Exercise input:
= = =
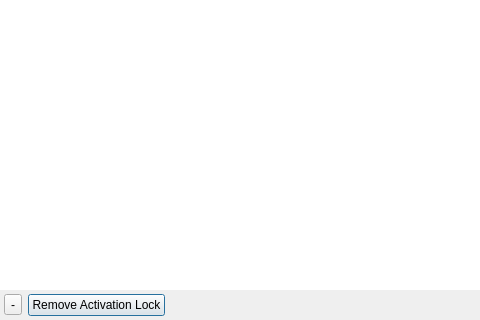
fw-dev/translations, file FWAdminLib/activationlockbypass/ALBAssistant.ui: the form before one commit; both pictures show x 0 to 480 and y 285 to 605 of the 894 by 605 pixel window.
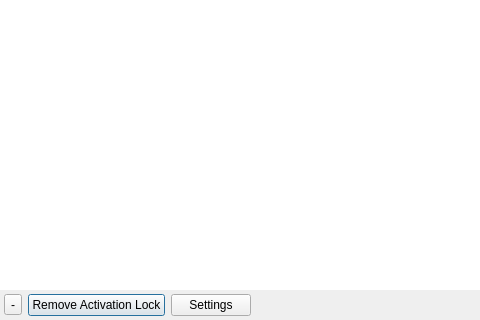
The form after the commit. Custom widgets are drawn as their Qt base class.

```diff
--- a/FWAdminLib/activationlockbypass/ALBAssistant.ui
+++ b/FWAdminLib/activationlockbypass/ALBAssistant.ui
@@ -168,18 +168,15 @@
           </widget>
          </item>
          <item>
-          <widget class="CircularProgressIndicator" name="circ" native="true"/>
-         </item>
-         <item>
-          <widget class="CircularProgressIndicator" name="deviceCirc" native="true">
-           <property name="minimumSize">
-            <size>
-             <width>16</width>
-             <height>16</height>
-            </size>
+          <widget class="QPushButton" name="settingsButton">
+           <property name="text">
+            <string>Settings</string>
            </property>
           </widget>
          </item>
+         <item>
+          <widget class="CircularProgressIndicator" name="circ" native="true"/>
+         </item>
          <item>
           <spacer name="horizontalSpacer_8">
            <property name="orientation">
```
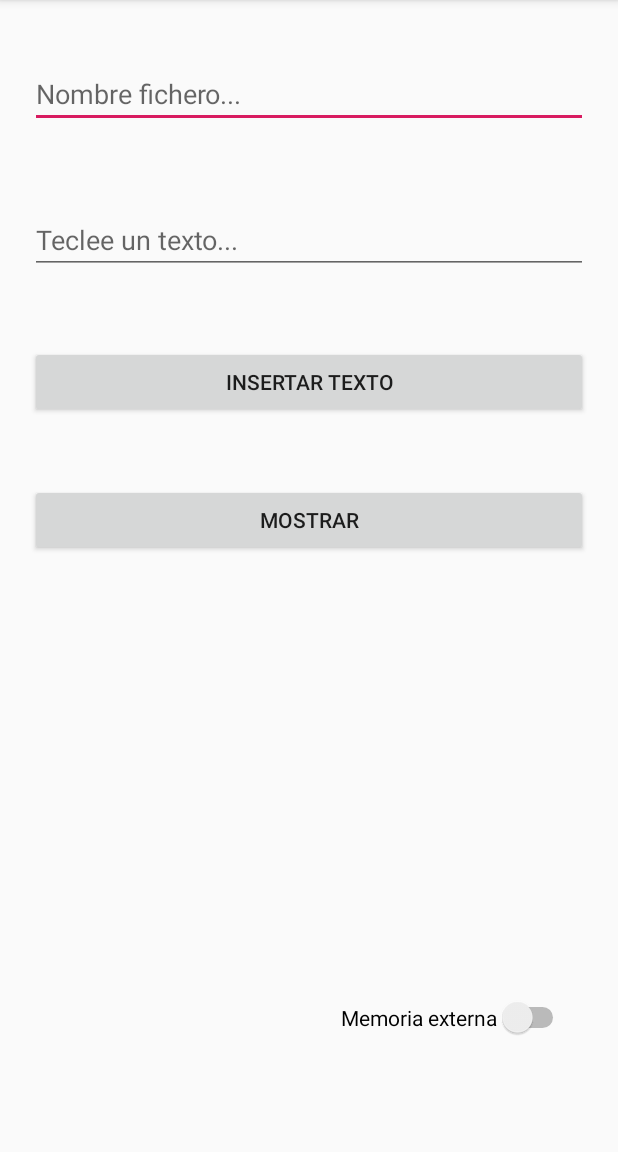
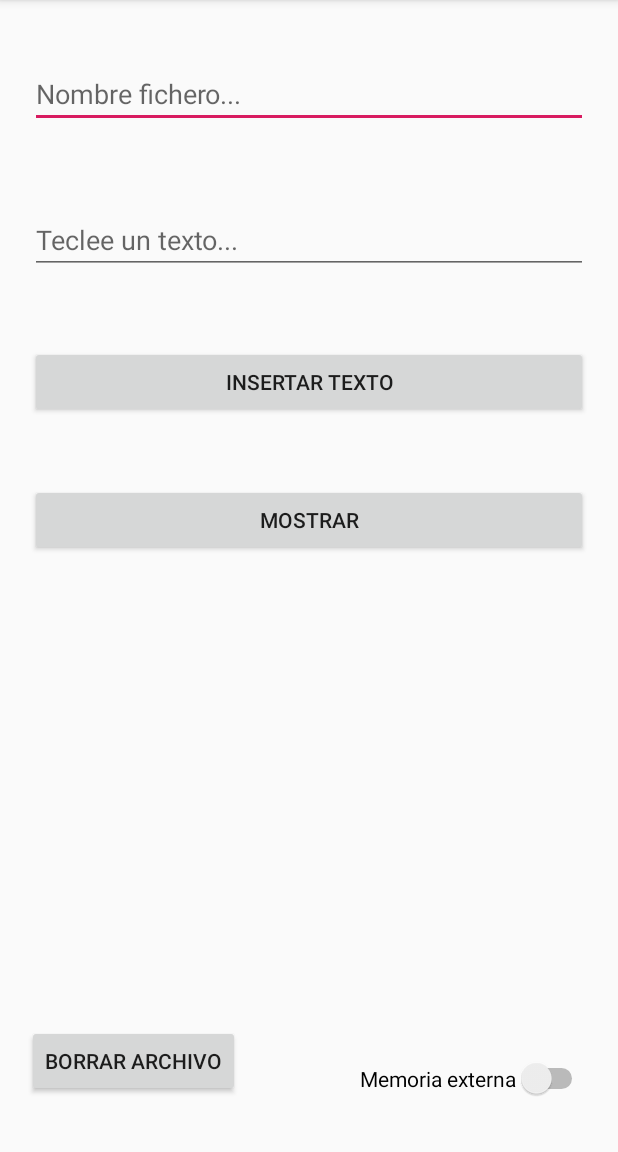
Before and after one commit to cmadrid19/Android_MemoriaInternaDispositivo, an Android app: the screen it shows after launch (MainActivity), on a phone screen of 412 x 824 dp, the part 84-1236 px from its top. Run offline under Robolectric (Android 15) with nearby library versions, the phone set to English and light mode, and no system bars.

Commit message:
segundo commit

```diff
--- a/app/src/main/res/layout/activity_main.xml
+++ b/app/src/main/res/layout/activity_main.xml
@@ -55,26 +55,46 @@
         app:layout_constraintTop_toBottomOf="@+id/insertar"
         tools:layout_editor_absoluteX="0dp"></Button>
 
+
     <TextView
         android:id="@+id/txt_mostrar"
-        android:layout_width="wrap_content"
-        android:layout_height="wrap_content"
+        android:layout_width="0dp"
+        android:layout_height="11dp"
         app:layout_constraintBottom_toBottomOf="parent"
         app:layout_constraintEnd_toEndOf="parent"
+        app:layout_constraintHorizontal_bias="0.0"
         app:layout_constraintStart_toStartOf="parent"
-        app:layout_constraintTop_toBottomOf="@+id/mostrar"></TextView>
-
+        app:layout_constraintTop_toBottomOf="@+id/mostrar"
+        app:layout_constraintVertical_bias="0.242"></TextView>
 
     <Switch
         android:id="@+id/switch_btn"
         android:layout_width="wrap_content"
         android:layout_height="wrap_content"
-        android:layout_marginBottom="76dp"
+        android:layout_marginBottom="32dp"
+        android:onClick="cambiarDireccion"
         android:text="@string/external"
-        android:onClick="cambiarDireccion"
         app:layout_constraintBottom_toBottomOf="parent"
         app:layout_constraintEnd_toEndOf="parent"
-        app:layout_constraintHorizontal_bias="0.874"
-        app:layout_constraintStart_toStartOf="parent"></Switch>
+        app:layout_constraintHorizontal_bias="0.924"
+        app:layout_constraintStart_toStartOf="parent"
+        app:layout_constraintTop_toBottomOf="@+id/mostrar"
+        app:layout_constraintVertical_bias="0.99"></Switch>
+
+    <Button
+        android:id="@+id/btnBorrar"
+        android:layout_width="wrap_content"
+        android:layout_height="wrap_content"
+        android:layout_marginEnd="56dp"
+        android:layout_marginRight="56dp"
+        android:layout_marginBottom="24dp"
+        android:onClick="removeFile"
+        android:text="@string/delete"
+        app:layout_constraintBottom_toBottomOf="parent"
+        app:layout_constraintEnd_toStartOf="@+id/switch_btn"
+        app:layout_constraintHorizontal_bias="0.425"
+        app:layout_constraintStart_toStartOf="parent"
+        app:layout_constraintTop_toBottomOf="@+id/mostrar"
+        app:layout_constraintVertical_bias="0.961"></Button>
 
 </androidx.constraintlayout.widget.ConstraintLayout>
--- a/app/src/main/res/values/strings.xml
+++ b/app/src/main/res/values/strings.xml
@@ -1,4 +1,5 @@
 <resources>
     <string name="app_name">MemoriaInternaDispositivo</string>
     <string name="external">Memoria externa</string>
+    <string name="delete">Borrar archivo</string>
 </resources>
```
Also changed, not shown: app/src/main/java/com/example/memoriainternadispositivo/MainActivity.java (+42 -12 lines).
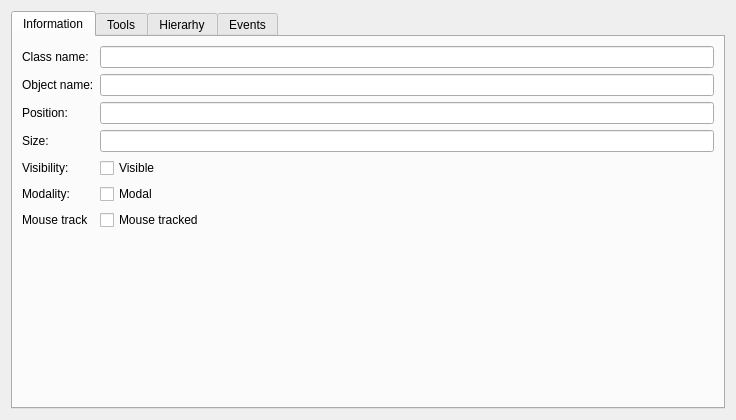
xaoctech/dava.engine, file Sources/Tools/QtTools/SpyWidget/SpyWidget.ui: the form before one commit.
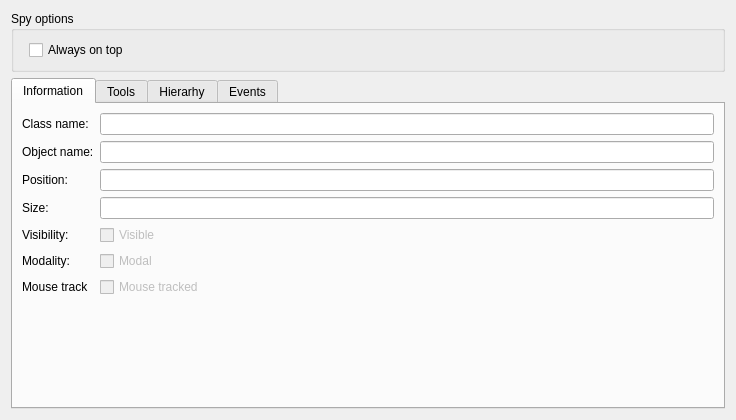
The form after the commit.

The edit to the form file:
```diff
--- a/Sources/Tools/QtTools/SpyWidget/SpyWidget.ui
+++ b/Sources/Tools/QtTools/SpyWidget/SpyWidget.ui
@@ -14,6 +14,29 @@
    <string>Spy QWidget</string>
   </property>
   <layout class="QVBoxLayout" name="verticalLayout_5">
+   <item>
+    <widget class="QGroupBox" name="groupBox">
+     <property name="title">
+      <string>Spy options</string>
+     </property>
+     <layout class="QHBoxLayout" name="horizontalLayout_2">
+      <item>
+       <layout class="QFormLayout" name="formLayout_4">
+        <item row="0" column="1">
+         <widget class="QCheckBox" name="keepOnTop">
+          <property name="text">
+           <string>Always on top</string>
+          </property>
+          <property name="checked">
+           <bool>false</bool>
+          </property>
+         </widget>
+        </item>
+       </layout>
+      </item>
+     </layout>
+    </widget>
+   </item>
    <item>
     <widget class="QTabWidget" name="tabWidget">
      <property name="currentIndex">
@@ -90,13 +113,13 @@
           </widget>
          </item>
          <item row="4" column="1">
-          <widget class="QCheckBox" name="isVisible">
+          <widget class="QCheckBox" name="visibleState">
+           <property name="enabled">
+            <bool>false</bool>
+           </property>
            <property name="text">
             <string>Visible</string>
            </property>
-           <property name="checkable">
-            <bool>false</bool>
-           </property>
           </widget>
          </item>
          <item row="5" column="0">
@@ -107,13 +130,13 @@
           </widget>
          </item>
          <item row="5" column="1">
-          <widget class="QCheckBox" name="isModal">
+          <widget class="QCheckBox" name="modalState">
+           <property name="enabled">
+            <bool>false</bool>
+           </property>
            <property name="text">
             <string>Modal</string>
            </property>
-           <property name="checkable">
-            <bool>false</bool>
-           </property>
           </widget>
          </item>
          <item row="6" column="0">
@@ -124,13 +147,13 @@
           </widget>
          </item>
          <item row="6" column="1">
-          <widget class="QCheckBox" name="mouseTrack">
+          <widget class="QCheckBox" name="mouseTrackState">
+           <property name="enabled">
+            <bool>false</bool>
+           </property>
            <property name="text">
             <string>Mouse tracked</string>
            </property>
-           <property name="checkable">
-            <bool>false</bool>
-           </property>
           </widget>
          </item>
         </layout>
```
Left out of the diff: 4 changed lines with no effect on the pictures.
= = =
Required work: Leave out all images, then reproduce the entries above exactly.

Response for this exercise:
fw-dev/translations, file FWAdminLib/activationlockbypass/ALBAssistant.ui: the form before one commit; both pictures show x 0 to 480 and y 285 to 605 of the 894 by 605 pixel window.
The form after the commit. Custom widgets are drawn as their Qt base class.

```diff
--- a/FWAdminLib/activationlockbypass/ALBAssistant.ui
+++ b/FWAdminLib/activationlockbypass/ALBAssistant.ui
@@ -168,18 +168,15 @@
           </widget>
          </item>
          <item>
-          <widget class="CircularProgressIndicator" name="circ" native="true"/>
-         </item>
-         <item>
-          <widget class="CircularProgressIndicator" name="deviceCirc" native="true">
-           <property name="minimumSize">
-            <size>
-             <width>16</width>
-             <height>16</height>
-            </size>
+          <widget class="QPushButton" name="settingsButton">
+           <property name="text">
+            <string>Settings</string>
            </property>
           </widget>
          </item>
+         <item>
+          <widget class="CircularProgressIndicator" name="circ" native="true"/>
+         </item>
          <item>
           <spacer name="horizontalSpacer_8">
            <property name="orientation">
```
Before and after one commit to cmadrid19/Android_MemoriaInternaDispositivo, an Android app: the screen it shows after launch (MainActivity), on a phone screen of 412 x 824 dp, the part 84-1236 px from its top. Run offline under Robolectric (Android 15) with nearby library versions, the phone set to English and light mode, and no system bars.

Commit message:
segundo commit

```diff
--- a/app/src/main/res/layout/activity_main.xml
+++ b/app/src/main/res/layout/activity_main.xml
@@ -55,26 +55,46 @@
         app:layout_constraintTop_toBottomOf="@+id/insertar"
         tools:layout_editor_absoluteX="0dp"></Button>
 
+
     <TextView
         android:id="@+id/txt_mostrar"
-        android:layout_width="wrap_content"
-        android:layout_height="wrap_content"
+        android:layout_width="0dp"
+        android:layout_height="11dp"
         app:layout_constraintBottom_toBottomOf="parent"
         app:layout_constraintEnd_toEndOf="parent"
+        app:layout_constraintHorizontal_bias="0.0"
         app:layout_constraintStart_toStartOf="parent"
-        app:layout_constraintTop_toBottomOf="@+id/mostrar"></TextView>
-
+        app:layout_constraintTop_toBottomOf="@+id/mostrar"
+        app:layout_constraintVertical_bias="0.242"></TextView>
 
     <Switch
         android:id="@+id/switch_btn"
         android:layout_width="wrap_content"
         android:layout_height="wrap_content"
-        android:layout_marginBottom="76dp"
+        android:layout_marginBottom="32dp"
+        android:onClick="cambiarDireccion"
         android:text="@string/external"
-        android:onClick="cambiarDireccion"
         app:layout_constraintBottom_toBottomOf="parent"
         app:layout_constraintEnd_toEndOf="parent"
-        app:layout_constraintHorizontal_bias="0.874"
-        app:layout_constraintStart_toStartOf="parent"></Switch>
+        app:layout_constraintHorizontal_bias="0.924"
+        app:layout_constraintStart_toStartOf="parent"
+        app:layout_constraintTop_toBottomOf="@+id/mostrar"
+        app:layout_constraintVertical_bias="0.99"></Switch>
+
+    <Button
+        android:id="@+id/btnBorrar"
+        android:layout_width="wrap_content"
+        android:layout_height="wrap_content"
+        android:layout_marginEnd="56dp"
+        android:layout_marginRight="56dp"
+        android:layout_marginBottom="24dp"
+        android:onClick="removeFile"
+        android:text="@string/delete"
+        app:layout_constraintBottom_toBottomOf="parent"
+        app:layout_constraintEnd_toStartOf="@+id/switch_btn"
+        app:layout_constraintHorizontal_bias="0.425"
+        app:layout_constraintStart_toStartOf="parent"
+        app:layout_constraintTop_toBottomOf="@+id/mostrar"
+        app:layout_constraintVertical_bias="0.961"></Button>
 
 </androidx.constraintlayout.widget.ConstraintLayout>
--- a/app/src/main/res/values/strings.xml
+++ b/app/src/main/res/values/strings.xml
@@ -1,4 +1,5 @@
 <resources>
     <string name="app_name">MemoriaInternaDispositivo</string>
     <string name="external">Memoria externa</string>
+    <string name="delete">Borrar archivo</string>
 </resources>
```
Also changed, not shown: app/src/main/java/com/example/memoriainternadispositivo/MainActivity.java (+42 -12 lines).
xaoctech/dava.engine, file Sources/Tools/QtTools/SpyWidget/SpyWidget.ui: the form before one commit.
The form after the commit.

The edit to the form file:
```diff
--- a/Sources/Tools/QtTools/SpyWidget/SpyWidget.ui
+++ b/Sources/Tools/QtTools/SpyWidget/SpyWidget.ui
@@ -14,6 +14,29 @@
    <string>Spy QWidget</string>
   </property>
   <layout class="QVBoxLayout" name="verticalLayout_5">
+   <item>
+    <widget class="QGroupBox" name="groupBox">
+     <property name="title">
+      <string>Spy options</string>
+     </property>
+     <layout class="QHBoxLayout" name="horizontalLayout_2">
+      <item>
+       <layout class="QFormLayout" name="formLayout_4">
+        <item row="0" column="1">
+         <widget class="QCheckBox" name="keepOnTop">
+          <property name="text">
+           <string>Always on top</string>
+          </property>
+          <property name="checked">
+           <bool>false</bool>
+          </property>
+         </widget>
+        </item>
+       </layout>
+      </item>
+     </layout>
+    </widget>
+   </item>
    <item>
     <widget class="QTabWidget" name="tabWidget">
      <property name="currentIndex">
@@ -90,13 +113,13 @@
           </widget>
          </item>
          <item row="4" column="1">
-          <widget class="QCheckBox" name="isVisible">
+          <widget class="QCheckBox" name="visibleState">
+           <property name="enabled">
+            <bool>false</bool>
+           </property>
            <property name="text">
             <string>Visible</string>
            </property>
-           <property name="checkable">
-            <bool>false</bool>
-           </property>
           </widget>
          </item>
          <item row="5" column="0">
@@ -107,13 +130,13 @@
           </widget>
          </item>
          <item row="5" column="1">
-          <widget class="QCheckBox" name="isModal">
+          <widget class="QCheckBox" name="modalState">
+           <property name="enabled">
+            <bool>false</bool>
+           </property>
            <property name="text">
             <string>Modal</string>
            </property>
-           <property name="checkable">
-            <bool>false</bool>
-           </property>
           </widget>
          </item>
          <item row="6" column="0">
@@ -124,13 +147,13 @@
           </widget>
          </item>
          <item row="6" column="1">
-          <widget class="QCheckBox" name="mouseTrack">
+          <widget class="QCheckBox" name="mouseTrackState">
+           <property name="enabled">
+            <bool>false</bool>
+           </property>
            <property name="text">
             <string>Mouse tracked</string>
            </property>
-           <property name="checkable">
-            <bool>false</bool>
-           </property>
           </widget>
          </item>
         </layout>
```
Left out of the diff: 4 changed lines with no effect on the pictures.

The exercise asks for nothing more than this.